▶ _Task_:
For this exercise, write out each entry below exactly, omitting the images.

___ Material to process

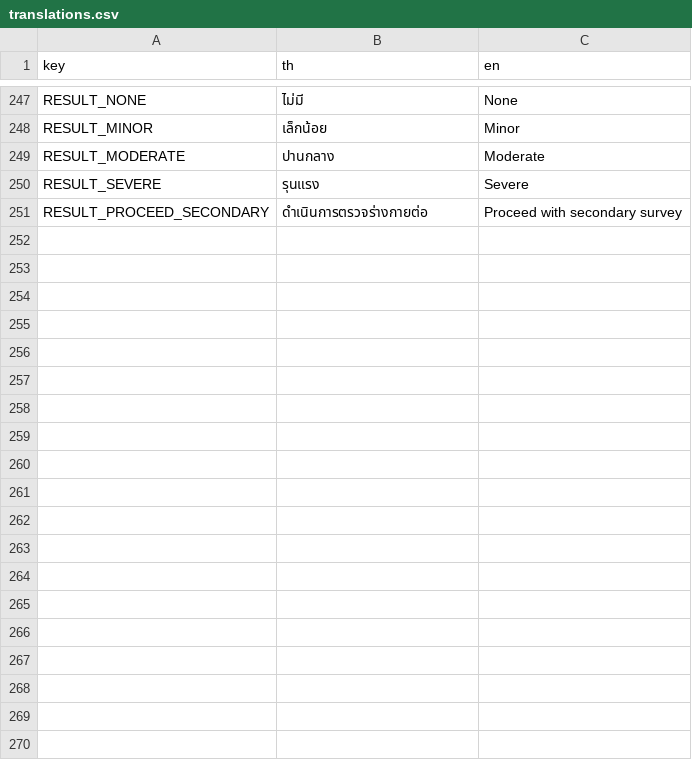
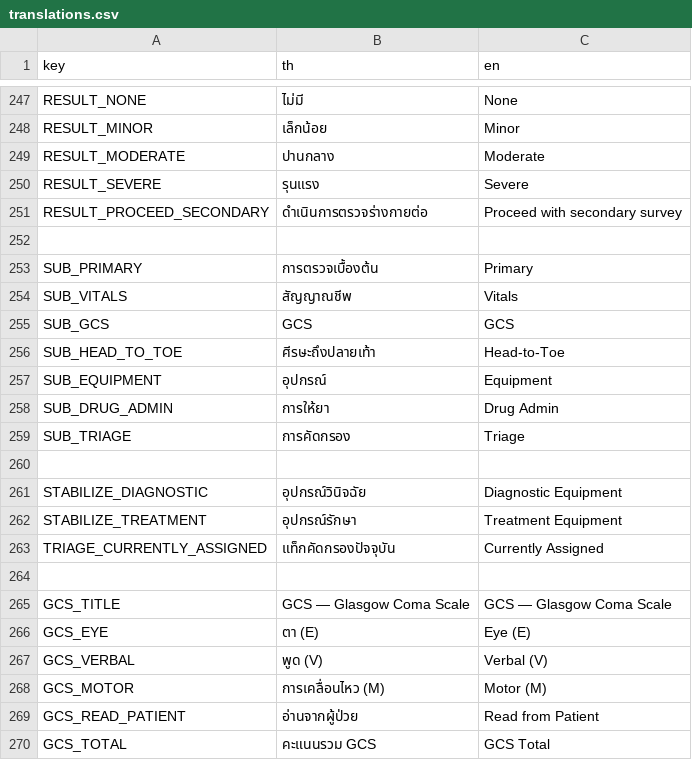
Before and after one commit to xMartin14091x/aero-medica, a CSV file: Projects/aero-medica/data/translations/translations.csv, drawn as a sheet; only a part is shown, gaps mark what is left out; the diff covers the shown part only.

```diff
--- a/Projects/aero-medica/data/translations/translations.csv
+++ b/Projects/aero-medica/data/translations/translations.csv
@@ -251 +251,20 @@ RESULT_SEVERE,รุนแรง,Severe
 RESULT_PROCEED_SECONDARY,ดำเนินการตรวจร่างกายต่อ,Proceed with secondary survey
+
+SUB_PRIMARY,การตรวจเบื้องต้น,Primary
+SUB_VITALS,สัญญาณชีพ,Vitals
+SUB_GCS,GCS,GCS
+SUB_HEAD_TO_TOE,ศีรษะถึงปลายเท้า,Head-to-Toe
+SUB_EQUIPMENT,อุปกรณ์,Equipment
+SUB_DRUG_ADMIN,การให้ยา,Drug Admin
+SUB_TRIAGE,การคัดกรอง,Triage
+
+STABILIZE_DIAGNOSTIC,อุปกรณ์วินิจฉัย,Diagnostic Equipment
+STABILIZE_TREATMENT,อุปกรณ์รักษา,Treatment Equipment
+TRIAGE_CURRENTLY_ASSIGNED,แท็กคัดกรองปัจจุบัน,Currently Assigned
+
+GCS_TITLE,GCS — Glasgow Coma Scale,GCS — Glasgow Coma Scale
+GCS_EYE,ตา (E),Eye (E)
+GCS_VERBAL,พูด (V),Verbal (V)
+GCS_MOTOR,การเคลื่อนไหว (M),Motor (M)
+GCS_READ_PATIENT,อ่านจากผู้ป่วย,Read from Patient
+GCS_TOTAL,คะแนนรวม GCS,GCS Total
```
Also changed, not shown: 28 added rows elsewhere in this file, 5 other files.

______

▶ _Response box_:
Before and after one commit to xMartin14091x/aero-medica, a CSV file: Projects/aero-medica/data/translations/translations.csv, drawn as a sheet; only a part is shown, gaps mark what is left out; the diff covers the shown part only.

```diff
--- a/Projects/aero-medica/data/translations/translations.csv
+++ b/Projects/aero-medica/data/translations/translations.csv
@@ -251 +251,20 @@ RESULT_SEVERE,รุนแรง,Severe
 RESULT_PROCEED_SECONDARY,ดำเนินการตรวจร่างกายต่อ,Proceed with secondary survey
+
+SUB_PRIMARY,การตรวจเบื้องต้น,Primary
+SUB_VITALS,สัญญาณชีพ,Vitals
+SUB_GCS,GCS,GCS
+SUB_HEAD_TO_TOE,ศีรษะถึงปลายเท้า,Head-to-Toe
+SUB_EQUIPMENT,อุปกรณ์,Equipment
+SUB_DRUG_ADMIN,การให้ยา,Drug Admin
+SUB_TRIAGE,การคัดกรอง,Triage
+
+STABILIZE_DIAGNOSTIC,อุปกรณ์วินิจฉัย,Diagnostic Equipment
+STABILIZE_TREATMENT,อุปกรณ์รักษา,Treatment Equipment
+TRIAGE_CURRENTLY_ASSIGNED,แท็กคัดกรองปัจจุบัน,Currently Assigned
+
+GCS_TITLE,GCS — Glasgow Coma Scale,GCS — Glasgow Coma Scale
+GCS_EYE,ตา (E),Eye (E)
+GCS_VERBAL,พูด (V),Verbal (V)
+GCS_MOTOR,การเคลื่อนไหว (M),Motor (M)
+GCS_READ_PATIENT,อ่านจากผู้ป่วย,Read from Patient
+GCS_TOTAL,คะแนนรวม GCS,GCS Total
```
Also changed, not shown: 28 added rows elsewhere in this file, 5 other files.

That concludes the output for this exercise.